* AVAILABLE DATA:
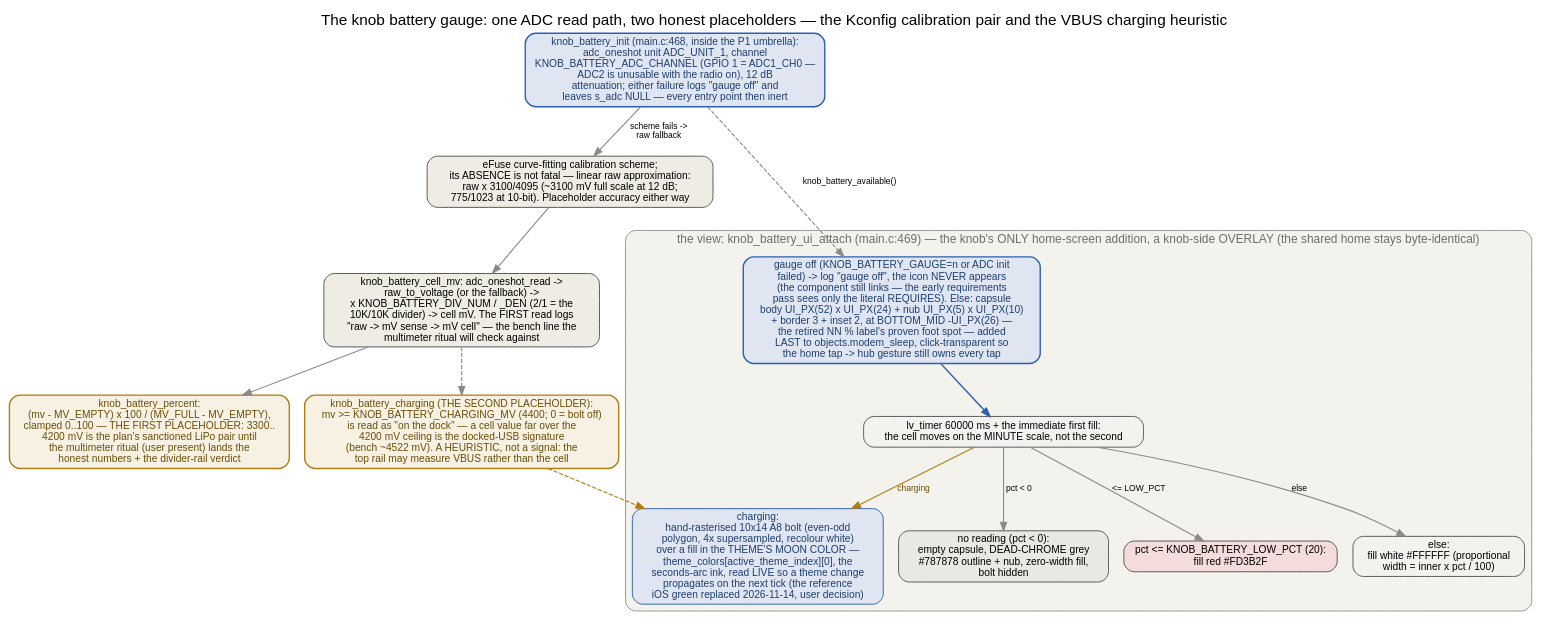
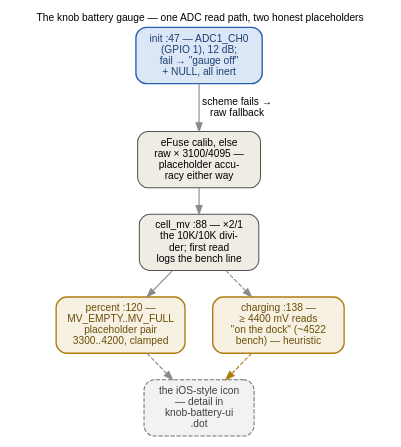
The diagram in docs/_graphs/knob-battery.dot (ukos-git/moon-clock-esp), drawn with Graphviz before and after one commit. The commit also changed 36 other files, not shown here.

First line of the commit message:
docs: sibling B13 completion snapshot — the packed small set rebuilt, closing the graph atlas

```diff
--- a/docs/_graphs/knob-battery.dot
+++ b/docs/_graphs/knob-battery.dot
@@ -1,74 +1,66 @@
-// The knob battery gauge: ADC1 ch0 behind the 10K/10K divider, the
-// fuse-calibrated read with its raw fallback, the placeholder-percent
-// linear map, the docked-VBUS charging heuristic, and the iOS-style
-// icon's four states on the one-minute tick. Every edge verified in
+// The knob battery gauge — black-box view: one ADC read path, two
+// honest placeholders — the Kconfig calibration pair and the VBUS
+// charging heuristic. Every edge verified in
 // knob/components/knob_battery/knob_battery.c (init :47, cell_mv :88,
 // percent :120, charging :138) and knob/components/knob_ui/
 // knob_battery_ui.c (attach :157, timer_cb :127, geometry + palette
 // defines :52-70), with the attach sites at knob/main/main.c:468-469.
-// The hardware side (pin, divider, rail ambiguity) is docs/_graphs/
-// knob-wiring.dot; the bench verdict (multimeter ritual, 4522 mV dock
-// signature) is docs/devices/knob.rst.
+// The read path: knob_battery_init (main.c:468, inside the P1 umbrella)
+// — adc_oneshot unit ADC_UNIT_1, channel KNOB_BATTERY_ADC_CHANNEL
+// (GPIO 1 = ADC1_CH0 — ADC2 is unusable with the radio on), 12 dB
+// attenuation; either failure logs "gauge off" and leaves s_adc NULL —
+// every entry point then inert. eFuse curve-fitting calibration scheme;
+// its ABSENCE is not fatal — linear raw approximation: raw x
+// 3100/4095 (~3100 mV full scale at 12 dB; 775/1023 at 10-bit);
+// placeholder accuracy either way. knob_battery_cell_mv:
+// adc_oneshot_read -> raw_to_voltage (or the fallback) -> x
+// KNOB_BATTERY_DIV_NUM/_DEN (2/1 = the 10K/10K divider) -> cell mV;
+// the FIRST read logs "raw -> mV sense -> mV cell" — the bench line the
+// multimeter ritual checks against. THE FIRST PLACEHOLDER:
+// knob_battery_percent (mv - MV_EMPTY) x 100 / (MV_FULL - MV_EMPTY),
+// clamped 0..100 — 3300..4200 mV is the plan's sanctioned LiPo pair
+// until the multimeter ritual lands the honest numbers. THE SECOND
+// PLACEHOLDER: knob_battery_charging — mv >=
+// KNOB_BATTERY_CHARGING_MV (4400; 0 = bolt off) is read as "on the
+// dock": a cell far over the 4200 mV ceiling is the docked-USB
+// signature (bench ~4522 mV) — a HEURISTIC, not a signal, because the
+// top rail may measure VBUS rather than the cell.
+// The hardware side (pin, divider, rail ambiguity) is
+// docs/_graphs/knob-wiring.dot; the bench verdict (multimeter ritual,
+// 4522 mV dock signature) is docs/devices/knob.rst; the iOS-style
+// icon's four states on the one-minute tick are knob-battery-ui.dot.
+// FONTS: 12 pt = the page's 16 px body text at 1:1 — kept inside the
+// content column.
 // Rendered inline as SVG by sphinx.ext.graphviz (dot on PATH).
 digraph knob_battery {
-    label="The knob battery gauge: one ADC read path, two honest placeholders — the Kconfig calibration pair and the VBUS charging heuristic";
-    labelloc="t";
-    fontname="Helvetica"; fontsize=18;
-    node [fontname="Helvetica", fontsize=12, style="rounded,filled",
-          shape=box, width=1.9, height=0.5,
-          fillcolor="#f2f2ef", color="#525252", penwidth=1.1];
-    edge [fontname="Helvetica", fontsize=10, color="#8a8a8a", penwidth=1.3];
+    rankdir=TB;
+    label="The knob battery gauge — one ADC read path, two honest placeholders";
+    labelloc="t"; labeljust="c";
+    fontname="Helvetica"; fontsize=12;
+    graph [nodesep=0.45, ranksep=0.4];
+    node [fontname="Helvetica", fontsize=12, shape=box, style="rounded,filled",
+          width=0, height=0, margin="0.16,0.10", fillcolor="#f2f2ef",
+          color="#525252", penwidth=1.2];
+    edge [fontname="Helvetica", fontsize=12, color="#8a8a8a", penwidth=1.3];
 
-    init [label="knob_battery_init (main.c:468, inside the P1 umbrella):\nadc_oneshot unit ADC_UNIT_1, channel\nKNOB_BATTERY_ADC_CHANNEL (GPIO 1 = ADC1_CH0 —\nADC2 is unusable with the radio on), 12 dB\nattenuation; either failure logs \"gauge off\" and\nleaves s_adc NULL — every entry point then inert",
-          fillcolor="#dfe6f1", color="#2b5fb0", fontcolor="#1e3f70", penwidth=1.6];
+    init [label="init :47 — ADC1_CH0\n(GPIO 1), 12 dB;\nfail → \"gauge off\"\n+ NULL, all inert",
+          fillcolor="#dbe7f6", color="#2b5fb0", fontcolor="#1e3f70", penwidth=1.6];
+    cali [label="eFuse calib, else\nraw × 3100/4095 —\nplaceholder accu-\nracy either way",
+          fillcolor="#efece4"];
+    cell [label="cell_mv :88 — ×2/1\nthe 10K/10K divi-\nder; first read\nlogs the bench line",
+          fillcolor="#efece4"];
+    pct [label="percent :120 —\nMV_EMPTY..MV_FULL\nplaceholder pair\n3300..4200, clamped",
+         fillcolor="#f6f1e2", color="#b07d10", fontcolor="#6b4e08", penwidth=1.6];
+    chg [label="charging :138 —\n≥ 4400 mV reads\n\"on the dock\" (~4522\nbench) — heuristic",
+         fillcolor="#f6f1e2", color="#b07d10", fontcolor="#6b4e08", penwidth=1.6];
+    view [label="the iOS-style icon\n— detail in\nknob-battery-ui\n.dot",
+          style="rounded,filled,dashed", fillcolor="#f2f2f2", color="#6b7280",
+          fontcolor="#3f3f3f"];
 
-    cali [label="eFuse curve-fitting calibration scheme;\nits ABSENCE is not fatal — linear raw approximation:\nraw x 3100/4095 (~3100 mV full scale at 12 dB;\n775/1023 at 10-bit). Placeholder accuracy either way",
-           fillcolor="#efece4"];
-
-    cell [label="knob_battery_cell_mv: adc_oneshot_read ->\nraw_to_voltage (or the fallback) ->\nx KNOB_BATTERY_DIV_NUM / _DEN (2/1 = the\n10K/10K divider) -> cell mV. The FIRST read logs\n\"raw -> mV sense -> mV cell\" — the bench line the\nmultimeter ritual will check against",
-           fillcolor="#efece4"];
-
-    pct [label="knob_battery_percent:\n(mv - MV_EMPTY) x 100 / (MV_FULL - MV_EMPTY),\nclamped 0..100 — THE FIRST PLACEHOLDER: 3300..\n4200 mV is the plan's sanctioned LiPo pair until\nthe multimeter ritual (user present) lands the\nhonest numbers + the divider-rail verdict",
-         fillcolor="#f6f1e2", color="#b07d10", fontcolor="#6b4e08", penwidth=1.6];
-
-    chg [label="knob_battery_charging (THE SECOND PLACEHOLDER):\nmv >= KNOB_BATTERY_CHARGING_MV (4400; 0 = bolt off)\nis read as \"on the dock\" — a cell value far over the\n4200 mV ceiling is the docked-USB signature\n(bench ~4522 mV). A HEURISTIC, not a signal: the\ntop rail may measure VBUS rather than the cell",
-           fillcolor="#f6f1e2", color="#b07d10", fontcolor="#6b4e08", penwidth=1.6];
-
-    subgraph cluster_ui {
-        label="the view: knob_battery_ui_attach (main.c:469) — the knob's ONLY home-screen addition, a knob-side OVERLAY (the shared home stays byte-identical)";
-        labeljust="l";
-        style="rounded,filled";
-        fillcolor="#f4f2ec";
-        color="#8a8a8a";
-        fontsize=14; fontcolor="#6e6e6e";
-
-        attach [label="gauge off (KNOB_BATTERY_GAUGE=n or ADC init\nfailed) -> log \"gauge off\", the icon NEVER appears\n(the component still links — the early requirements\npass sees only the literal REQUIRES). Else: capsule\nbody UI_PX(52) x UI_PX(24) + nub UI_PX(5) x UI_PX(10)\n+ border 3 + inset 2, at BOTTOM_MID -UI_PX(26) —\nthe retired NN % label's proven foot spot — added\nLAST to objects.modem_sleep, click-transparent so\nthe home tap -> hub gesture still owns every tap",
-                 fillcolor="#dfe6f1", color="#2b5fb0", fontcolor="#1e3f70", penwidth=1.6];
-
-        timer [label="lv_timer 60000 ms + the immediate first fill:\nthe cell moves on the MINUTE scale, not the second"];
-
-        s_dead [label="no reading (pct < 0):\nempty capsule, DEAD-CHROME grey\n#787878 outline + nub, zero-width fill,\nbolt hidden",
-                 fillcolor="#e8e8e4"];
-
-        s_charging [label="charging:\nhand-rasterised 10x14 A8 bolt (even-odd\npolygon, 4x supersampled, recolour white)\nover a fill in the THEME'S MOON COLOR —\ntheme_colors[active_theme_index][0], the\nseconds-arc ink, read LIVE so a theme change\npropagates on the next tick (the reference\niOS green replaced 2026-11-14, user decision)",
-                     fillcolor="#dfe6f1", color="#2b5fb0", fontcolor="#1e3f70"];
-
-        s_low [label="pct <= KNOB_BATTERY_LOW_PCT (20):\nfill red #FD3B2F",
-               fillcolor="#f4dcdc"];
-
-        s_ok [label="else:\nfill white #FFFFFF (proportional\nwidth = inner x pct / 100)",
-               fillcolor="#f2f2ef"];
-    }
-
-    init -> cali [label="scheme fails ->\nraw fallback"];
+    init -> cali [label="scheme fails →\nraw fallback"];
     cali -> cell;
     cell -> pct;
     cell -> chg [style=dashed];
-    init -> attach [style=dashed, label="knob_battery_available()"];
-    attach -> timer [color="#2b5fb0", penwidth=1.6];
-    timer -> s_dead [label="pct < 0"];
-    timer -> s_charging [color="#b07d10", fontcolor="#6b4e08", label="charging"];
-    timer -> s_low [label="<= LOW_PCT"];
-    timer -> s_ok [label="else"];
-    chg -> s_charging [color="#b07d10", fontcolor="#6b4e08", style=dashed];
+    pct -> view [style=dashed];
+    chg -> view [style=dashed, color="#b07d10"];
 }
```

* ACTIVITY:
Your task is to copy each line of the listing that holds the word "dashed".

* ANSWER FOR THIS EXERCISE:
+          style="rounded,filled,dashed", fillcolor="#f2f2f2", color="#6b7280",
     cell -> chg [style=dashed];
-    init -> attach [style=dashed, label="knob_battery_available()"];
-    chg -> s_charging [color="#b07d10", fontcolor="#6b4e08", style=dashed];
+    pct -> view [style=dashed];
+    chg -> view [style=dashed, color="#b07d10"];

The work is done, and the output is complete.